American Heritage® Dictionary of the English Language, Fourth Edition
- n. The science or study of plants.
- n. A book or scholarly work on this subject.
- n. The plant life of a particular area: the botany of the Ohio River valley.
- n. The characteristic features and biology of a particular kind of plant or plant group.
Century Dictionary and Cyclopedia
- n. The science of plants. It treats of the forms of plants, their structure, the nature of the tissues of which they are composed, the vital phenomena connected with them, the arrangement of them into larger and smaller groups according to their affinities, and the classification of these groups so as to exhibit their mutual relations and their position in the vegetable kingdom as a whole. The science further investigates the nature of the vegetation which at former epochs lived on the earth, as well as the distribution of plants at the present time. It is thus divided into several sections. Structural or morphological botany, that branch of the science of botany which relates to the structure and organization of plants, internal or external, independently of the presence of a vital principle. Also called
- n. uncountable The scientific study of plants, a branch of biology. Typically those disciplines that involve the whole plant.
- n. The plant life, or the properties and life phenomena exhibited by a plant, plant type, or plant group.
- n. countable A botanical treatise or study, especially of a particular system of botany or that of a particular place.
GNU Webster's 1913

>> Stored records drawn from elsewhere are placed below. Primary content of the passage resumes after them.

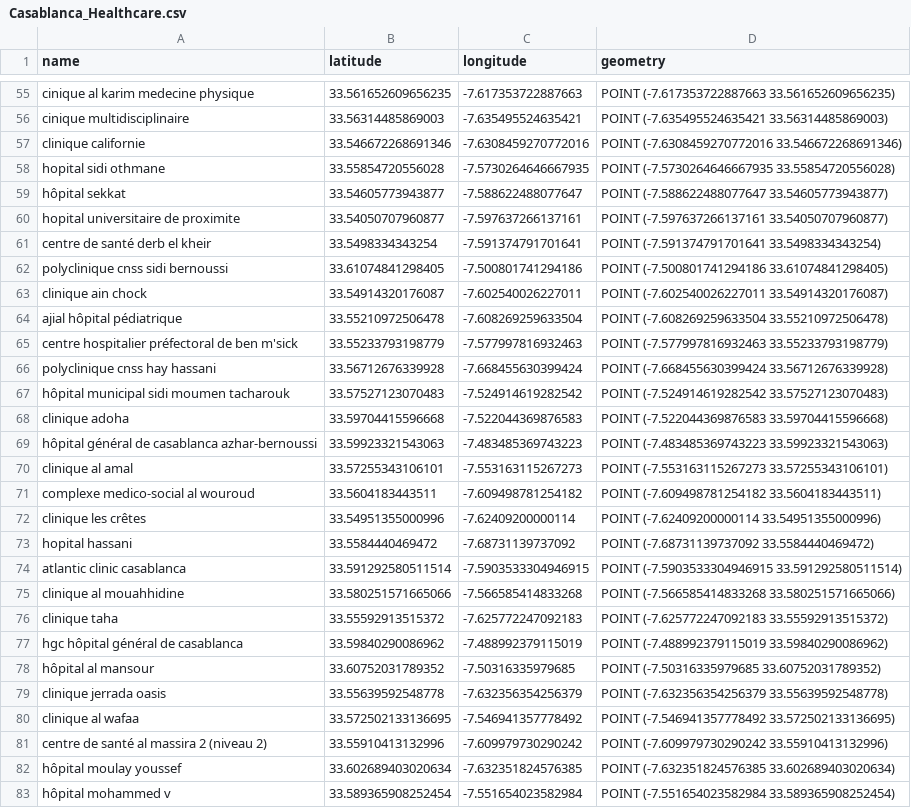
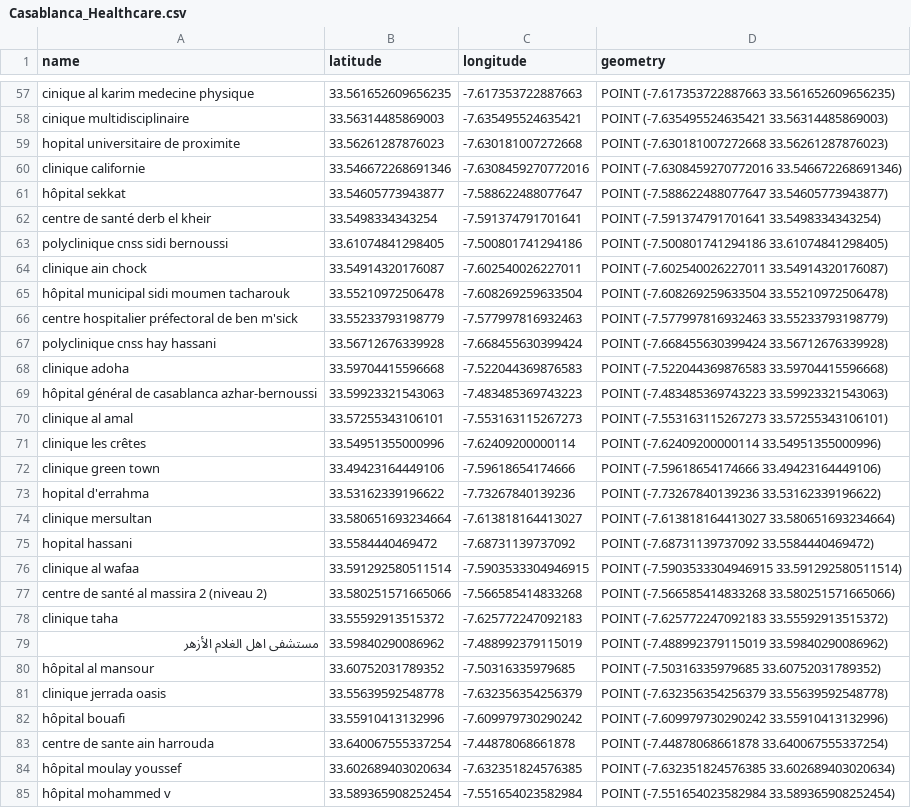
Before and after one commit to afkk25/capstone_repo, a CSV file: data/processed/Casablanca_Healthcare.csv, drawn as a sheet; only a part is shown, gaps mark what is left out; the diff covers the shown part only.

Commit message:
Organize code; Data Analysis

```diff
--- a/data/processed/Casablanca_Healthcare.csv
+++ b/data/processed/Casablanca_Healthcare.csv
@@ -56,6 +58,5 @@ cinique al karim medecine physique,33.561652609656235,-7.617353722887663,POINT (
 cinique multidisciplinaire,33.56314485869003,-7.635495524635421,POINT (-7.635495524635421 33.56314485869003)
+hopital universitaire de proximite,33.56261287876023,-7.630181007272668,POINT (-7.630181007272668 33.56261287876023)
 clinique californie,33.546672268691346,-7.6308459270772016,POINT (-7.6308459270772016 33.546672268691346)
-hopital sidi othmane,33.55854720556028,-7.5730264646667935,POINT (-7.5730264646667935 33.55854720556028)
 hôpital sekkat,33.54605773943877,-7.588622488077647,POINT (-7.588622488077647 33.54605773943877)
-hopital universitaire de proximite,33.54050707960877,-7.597637266137161,POINT (-7.597637266137161 33.54050707960877)
 centre de santé derb el kheir,33.5498334343254,-7.591374791701641,POINT (-7.591374791701641 33.5498334343254)
@@ -63,6 +64,5 @@ polyclinique cnss sidi bernoussi,33.61074841298405,-7.500801741294186,POINT (-7.
 clinique ain chock,33.54914320176087,-7.602540026227011,POINT (-7.602540026227011 33.54914320176087)
-ajial hôpital pédiatrique,33.55210972506478,-7.608269259633504,POINT (-7.608269259633504 33.55210972506478)
+hôpital municipal sidi moumen tacharouk,33.55210972506478,-7.608269259633504,POINT (-7.608269259633504 33.55210972506478)
 centre hospitalier préfectoral de ben m'sick,33.55233793198779,-7.577997816932463,POINT (-7.577997816932463 33.55233793198779)
 polyclinique cnss hay hassani,33.56712676339928,-7.668455630399424,POINT (-7.668455630399424 33.56712676339928)
-hôpital municipal sidi moumen tacharouk,33.57527123070483,-7.524914619282542,POINT (-7.524914619282542 33.57527123070483)
 clinique adoha,33.59704415596668,-7.522044369876583,POINT (-7.522044369876583 33.59704415596668)
@@ -70,13 +70,15 @@ hôpital général de casablanca azhar-bernoussi,33.59923321543063,-7.4834853697
 clinique al amal,33.57255343106101,-7.553163115267273,POINT (-7.553163115267273 33.57255343106101)
-complexe medico-social al wouroud,33.5604183443511,-7.609498781254182,POINT (-7.609498781254182 33.5604183443511)
 clinique les crêtes,33.54951355000996,-7.62409200000114,POINT (-7.62409200000114 33.54951355000996)
+clinique green town,33.49423164449106,-7.59618654174666,POINT (-7.59618654174666 33.49423164449106)
+hopital d'errahma,33.53162339196622,-7.73267840139236,POINT (-7.73267840139236 33.53162339196622)
+clinique mersultan,33.580651693234664,-7.613818164413027,POINT (-7.613818164413027 33.580651693234664)
 hopital hassani,33.5584440469472,-7.68731139737092,POINT (-7.68731139737092 33.5584440469472)
-atlantic clinic casablanca,33.591292580511514,-7.5903533304946915,POINT (-7.5903533304946915 33.591292580511514)
-clinique al mouahhidine,33.580251571665066,-7.566585414833268,POINT (-7.566585414833268 33.580251571665066)
+clinique al wafaa,33.591292580511514,-7.5903533304946915,POINT (-7.5903533304946915 33.591292580511514)
+centre de santé al massira 2 (niveau 2),33.580251571665066,-7.566585414833268,POINT (-7.566585414833268 33.580251571665066)
 clinique taha,33.55592913515372,-7.625772247092183,POINT (-7.625772247092183 33.55592913515372)
-hgc hôpital général de casablanca,33.59840290086962,-7.488992379115019,POINT (-7.488992379115019 33.59840290086962)
+مستشفى اهل الغلام الأزهر,33.59840290086962,-7.488992379115019,POINT (-7.488992379115019 33.59840290086962)
 hôpital al mansour,33.60752031789352,-7.50316335979685,POINT (-7.50316335979685 33.60752031789352)
 clinique jerrada oasis,33.55639592548778,-7.632356354256379,POINT (-7.632356354256379 33.55639592548778)
-clinique al wafaa,33.572502133136695,-7.546941357778492,POINT (-7.546941357778492 33.572502133136695)
-centre de santé al massira 2 (niveau 2),33.55910413132996,-7.609979730290242,POINT (-7.609979730290242 33.55910413132996)
+hôpital bouafi,33.55910413132996,-7.609979730290242,POINT (-7.609979730290242 33.55910413132996)
+centre de sante ain harrouda,33.640067555337254,-7.44878068661878,POINT (-7.44878068661878 33.640067555337254)
 hôpital moulay youssef,33.602689403020634,-7.632351824576385,POINT (-7.632351824576385 33.602689403020634)
```
Also changed, not shown: 3 added rows, 1 removed row and 3 edited cells elsewhere in this file, 14 other files.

- n. The science which treats of the structure of plants, the functions of their parts, their places of growth, their classification, and the terms which are employed in their description and denomination. See plant.
- n. A book which treats of the science of botany.
- n. the branch of biology that studies plants
- n. all the plant life in a particular region or period
- First attested in 1696: Back-formation from botanic.. (Wiktionary)
- Back-formation from earlier botanic, botanical, from Late Latin botanicus; see botanical. (American Heritage® Dictionary of the English Language, Fourth Edition)
“She had a master's degree in botany from the University of Maryland.”
“But I like the “botany is underrated” comment best!”
“These organizations, along with leading institutions in botany (the Missouri Garden and the Kew Gardens) and other key organizations (the Marine Biological Laboratory and Harvard Museum Libraries) have joined forces to create the Biodiversity Heritage Library (see my earlier post).”
“Morgan, who is pursing a doctorate degree in botany at City University of New York, has long been fascinated by Jergon Sacha.”
“McClintock received her PhD in botany from Cornell University in 1927, where she was a leader in the development of maize cytogenetics; the field remained the focus of her research for the rest of her career.”
“(And my botany is pretty rusty at this point, or I'd want to do it myself.)”
“The notion that sex kept (married) women healthy, the sexual lexicon in botany and science (including theories of electricity), the erotica of picturesque description — all of these gesture toward a sexual climate that women could enjoy and that in part encouraged erotic fantasy.”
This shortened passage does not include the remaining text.